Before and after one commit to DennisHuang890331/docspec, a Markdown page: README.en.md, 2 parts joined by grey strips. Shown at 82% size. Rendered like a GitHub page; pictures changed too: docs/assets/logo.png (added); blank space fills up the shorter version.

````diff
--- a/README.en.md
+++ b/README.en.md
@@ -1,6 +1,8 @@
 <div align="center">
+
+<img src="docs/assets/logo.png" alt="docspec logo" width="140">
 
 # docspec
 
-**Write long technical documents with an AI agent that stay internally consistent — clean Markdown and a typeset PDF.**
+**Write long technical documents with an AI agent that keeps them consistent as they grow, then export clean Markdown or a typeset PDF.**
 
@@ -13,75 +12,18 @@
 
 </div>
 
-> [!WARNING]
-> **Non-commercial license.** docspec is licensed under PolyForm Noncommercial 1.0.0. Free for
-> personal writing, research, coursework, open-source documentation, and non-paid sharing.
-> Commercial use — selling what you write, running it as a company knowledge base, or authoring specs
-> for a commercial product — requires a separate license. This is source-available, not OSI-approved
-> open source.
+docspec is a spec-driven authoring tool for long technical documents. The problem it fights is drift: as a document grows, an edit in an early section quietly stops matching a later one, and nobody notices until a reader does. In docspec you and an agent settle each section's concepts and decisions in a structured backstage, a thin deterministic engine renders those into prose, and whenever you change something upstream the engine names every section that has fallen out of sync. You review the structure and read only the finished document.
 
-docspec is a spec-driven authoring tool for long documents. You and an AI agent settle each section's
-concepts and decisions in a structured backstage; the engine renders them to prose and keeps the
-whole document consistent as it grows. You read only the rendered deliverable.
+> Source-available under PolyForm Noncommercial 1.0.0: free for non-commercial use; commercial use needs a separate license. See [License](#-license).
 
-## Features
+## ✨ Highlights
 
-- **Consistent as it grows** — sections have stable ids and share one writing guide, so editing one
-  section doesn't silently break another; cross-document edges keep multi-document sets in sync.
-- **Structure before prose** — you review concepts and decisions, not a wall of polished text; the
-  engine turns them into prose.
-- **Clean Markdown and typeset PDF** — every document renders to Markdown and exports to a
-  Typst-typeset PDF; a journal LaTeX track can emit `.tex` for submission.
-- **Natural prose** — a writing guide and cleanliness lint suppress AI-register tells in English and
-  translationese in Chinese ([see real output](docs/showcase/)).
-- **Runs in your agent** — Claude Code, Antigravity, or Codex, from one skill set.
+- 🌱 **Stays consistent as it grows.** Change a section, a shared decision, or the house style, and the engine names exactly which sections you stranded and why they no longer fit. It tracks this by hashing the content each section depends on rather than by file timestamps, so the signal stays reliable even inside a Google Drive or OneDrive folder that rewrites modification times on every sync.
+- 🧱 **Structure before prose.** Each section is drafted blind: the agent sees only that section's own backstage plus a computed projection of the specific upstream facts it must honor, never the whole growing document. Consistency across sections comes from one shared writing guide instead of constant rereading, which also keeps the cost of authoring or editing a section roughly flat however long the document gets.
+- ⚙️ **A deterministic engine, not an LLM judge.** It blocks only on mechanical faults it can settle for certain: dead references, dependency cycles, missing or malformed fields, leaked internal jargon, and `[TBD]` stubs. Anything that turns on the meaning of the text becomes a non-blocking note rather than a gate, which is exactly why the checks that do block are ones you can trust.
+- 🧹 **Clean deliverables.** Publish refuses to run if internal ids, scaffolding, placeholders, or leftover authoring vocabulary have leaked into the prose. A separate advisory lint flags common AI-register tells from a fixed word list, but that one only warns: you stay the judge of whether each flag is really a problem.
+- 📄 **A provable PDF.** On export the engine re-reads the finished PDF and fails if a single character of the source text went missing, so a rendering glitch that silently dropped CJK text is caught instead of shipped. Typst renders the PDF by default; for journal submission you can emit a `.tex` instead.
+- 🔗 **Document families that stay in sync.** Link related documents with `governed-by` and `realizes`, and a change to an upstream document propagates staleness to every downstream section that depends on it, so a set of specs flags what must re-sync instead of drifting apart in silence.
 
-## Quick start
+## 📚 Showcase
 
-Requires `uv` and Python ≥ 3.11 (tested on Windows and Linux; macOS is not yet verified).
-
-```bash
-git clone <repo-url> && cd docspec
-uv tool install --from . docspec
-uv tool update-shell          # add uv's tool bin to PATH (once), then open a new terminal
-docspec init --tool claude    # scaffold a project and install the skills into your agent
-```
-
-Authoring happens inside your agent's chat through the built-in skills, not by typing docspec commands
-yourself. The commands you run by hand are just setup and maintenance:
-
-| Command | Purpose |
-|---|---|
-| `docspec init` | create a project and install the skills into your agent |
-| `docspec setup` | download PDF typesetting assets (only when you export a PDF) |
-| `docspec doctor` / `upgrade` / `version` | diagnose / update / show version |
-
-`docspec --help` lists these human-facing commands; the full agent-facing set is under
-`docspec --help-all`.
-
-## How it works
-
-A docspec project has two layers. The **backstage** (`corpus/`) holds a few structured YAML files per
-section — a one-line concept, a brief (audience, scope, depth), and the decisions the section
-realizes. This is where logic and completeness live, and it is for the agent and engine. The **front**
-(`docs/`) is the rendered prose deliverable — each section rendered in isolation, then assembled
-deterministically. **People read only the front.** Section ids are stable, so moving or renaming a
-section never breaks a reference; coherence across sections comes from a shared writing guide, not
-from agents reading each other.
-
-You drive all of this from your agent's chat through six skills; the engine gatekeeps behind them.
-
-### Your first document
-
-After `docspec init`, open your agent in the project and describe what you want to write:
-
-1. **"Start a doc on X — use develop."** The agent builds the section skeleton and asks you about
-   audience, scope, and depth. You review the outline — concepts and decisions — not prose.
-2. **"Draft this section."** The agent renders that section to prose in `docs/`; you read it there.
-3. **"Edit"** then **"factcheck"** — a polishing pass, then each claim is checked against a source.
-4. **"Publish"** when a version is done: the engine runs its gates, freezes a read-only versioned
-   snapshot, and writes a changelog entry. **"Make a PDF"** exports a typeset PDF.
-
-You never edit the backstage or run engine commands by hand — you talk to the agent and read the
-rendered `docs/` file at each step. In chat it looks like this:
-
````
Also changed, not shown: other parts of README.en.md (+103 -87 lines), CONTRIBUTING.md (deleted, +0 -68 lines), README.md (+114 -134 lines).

Exercise directions: Copy out every record again, letter for letter.

Answer to this exercise:
Before and after one commit to DennisHuang890331/docspec, a Markdown page: README.en.md, 2 parts joined by grey strips. Shown at 82% size. Rendered like a GitHub page; pictures changed too: docs/assets/logo.png (added); blank space fills up the shorter version.

````diff
--- a/README.en.md
+++ b/README.en.md
@@ -1,6 +1,8 @@
 <div align="center">
+
+<img src="docs/assets/logo.png" alt="docspec logo" width="140">
 
 # docspec
 
-**Write long technical documents with an AI agent that stay internally consistent — clean Markdown and a typeset PDF.**
+**Write long technical documents with an AI agent that keeps them consistent as they grow, then export clean Markdown or a typeset PDF.**
 
@@ -13,75 +12,18 @@
 
 </div>
 
-> [!WARNING]
-> **Non-commercial license.** docspec is licensed under PolyForm Noncommercial 1.0.0. Free for
-> personal writing, research, coursework, open-source documentation, and non-paid sharing.
-> Commercial use — selling what you write, running it as a company knowledge base, or authoring specs
-> for a commercial product — requires a separate license. This is source-available, not OSI-approved
-> open source.
+docspec is a spec-driven authoring tool for long technical documents. The problem it fights is drift: as a document grows, an edit in an early section quietly stops matching a later one, and nobody notices until a reader does. In docspec you and an agent settle each section's concepts and decisions in a structured backstage, a thin deterministic engine renders those into prose, and whenever you change something upstream the engine names every section that has fallen out of sync. You review the structure and read only the finished document.
 
-docspec is a spec-driven authoring tool for long documents. You and an AI agent settle each section's
-concepts and decisions in a structured backstage; the engine renders them to prose and keeps the
-whole document consistent as it grows. You read only the rendered deliverable.
+> Source-available under PolyForm Noncommercial 1.0.0: free for non-commercial use; commercial use needs a separate license. See [License](#-license).
 
-## Features
+## ✨ Highlights
 
-- **Consistent as it grows** — sections have stable ids and share one writing guide, so editing one
-  section doesn't silently break another; cross-document edges keep multi-document sets in sync.
-- **Structure before prose** — you review concepts and decisions, not a wall of polished text; the
-  engine turns them into prose.
-- **Clean Markdown and typeset PDF** — every document renders to Markdown and exports to a
-  Typst-typeset PDF; a journal LaTeX track can emit `.tex` for submission.
-- **Natural prose** — a writing guide and cleanliness lint suppress AI-register tells in English and
-  translationese in Chinese ([see real output](docs/showcase/)).
-- **Runs in your agent** — Claude Code, Antigravity, or Codex, from one skill set.
+- 🌱 **Stays consistent as it grows.** Change a section, a shared decision, or the house style, and the engine names exactly which sections you stranded and why they no longer fit. It tracks this by hashing the content each section depends on rather than by file timestamps, so the signal stays reliable even inside a Google Drive or OneDrive folder that rewrites modification times on every sync.
+- 🧱 **Structure before prose.** Each section is drafted blind: the agent sees only that section's own backstage plus a computed projection of the specific upstream facts it must honor, never the whole growing document. Consistency across sections comes from one shared writing guide instead of constant rereading, which also keeps the cost of authoring or editing a section roughly flat however long the document gets.
+- ⚙️ **A deterministic engine, not an LLM judge.** It blocks only on mechanical faults it can settle for certain: dead references, dependency cycles, missing or malformed fields, leaked internal jargon, and `[TBD]` stubs. Anything that turns on the meaning of the text becomes a non-blocking note rather than a gate, which is exactly why the checks that do block are ones you can trust.
+- 🧹 **Clean deliverables.** Publish refuses to run if internal ids, scaffolding, placeholders, or leftover authoring vocabulary have leaked into the prose. A separate advisory lint flags common AI-register tells from a fixed word list, but that one only warns: you stay the judge of whether each flag is really a problem.
+- 📄 **A provable PDF.** On export the engine re-reads the finished PDF and fails if a single character of the source text went missing, so a rendering glitch that silently dropped CJK text is caught instead of shipped. Typst renders the PDF by default; for journal submission you can emit a `.tex` instead.
+- 🔗 **Document families that stay in sync.** Link related documents with `governed-by` and `realizes`, and a change to an upstream document propagates staleness to every downstream section that depends on it, so a set of specs flags what must re-sync instead of drifting apart in silence.
 
-## Quick start
+## 📚 Showcase
 
-Requires `uv` and Python ≥ 3.11 (tested on Windows and Linux; macOS is not yet verified).
-
-```bash
-git clone <repo-url> && cd docspec
-uv tool install --from . docspec
-uv tool update-shell          # add uv's tool bin to PATH (once), then open a new terminal
-docspec init --tool claude    # scaffold a project and install the skills into your agent
-```
-
-Authoring happens inside your agent's chat through the built-in skills, not by typing docspec commands
-yourself. The commands you run by hand are just setup and maintenance:
-
-| Command | Purpose |
-|---|---|
-| `docspec init` | create a project and install the skills into your agent |
-| `docspec setup` | download PDF typesetting assets (only when you export a PDF) |
-| `docspec doctor` / `upgrade` / `version` | diagnose / update / show version |
-
-`docspec --help` lists these human-facing commands; the full agent-facing set is under
-`docspec --help-all`.
-
-## How it works
-
-A docspec project has two layers. The **backstage** (`corpus/`) holds a few structured YAML files per
-section — a one-line concept, a brief (audience, scope, depth), and the decisions the section
-realizes. This is where logic and completeness live, and it is for the agent and engine. The **front**
-(`docs/`) is the rendered prose deliverable — each section rendered in isolation, then assembled
-deterministically. **People read only the front.** Section ids are stable, so moving or renaming a
-section never breaks a reference; coherence across sections comes from a shared writing guide, not
-from agents reading each other.
-
-You drive all of this from your agent's chat through six skills; the engine gatekeeps behind them.
-
-### Your first document
-
-After `docspec init`, open your agent in the project and describe what you want to write:
-
-1. **"Start a doc on X — use develop."** The agent builds the section skeleton and asks you about
-   audience, scope, and depth. You review the outline — concepts and decisions — not prose.
-2. **"Draft this section."** The agent renders that section to prose in `docs/`; you read it there.
-3. **"Edit"** then **"factcheck"** — a polishing pass, then each claim is checked against a source.
-4. **"Publish"** when a version is done: the engine runs its gates, freezes a read-only versioned
-   snapshot, and writes a changelog entry. **"Make a PDF"** exports a typeset PDF.
-
-You never edit the backstage or run engine commands by hand — you talk to the agent and read the
-rendered `docs/` file at each step. In chat it looks like this:
-
````
Also changed, not shown: other parts of README.en.md (+103 -87 lines), CONTRIBUTING.md (deleted, +0 -68 lines), README.md (+114 -134 lines).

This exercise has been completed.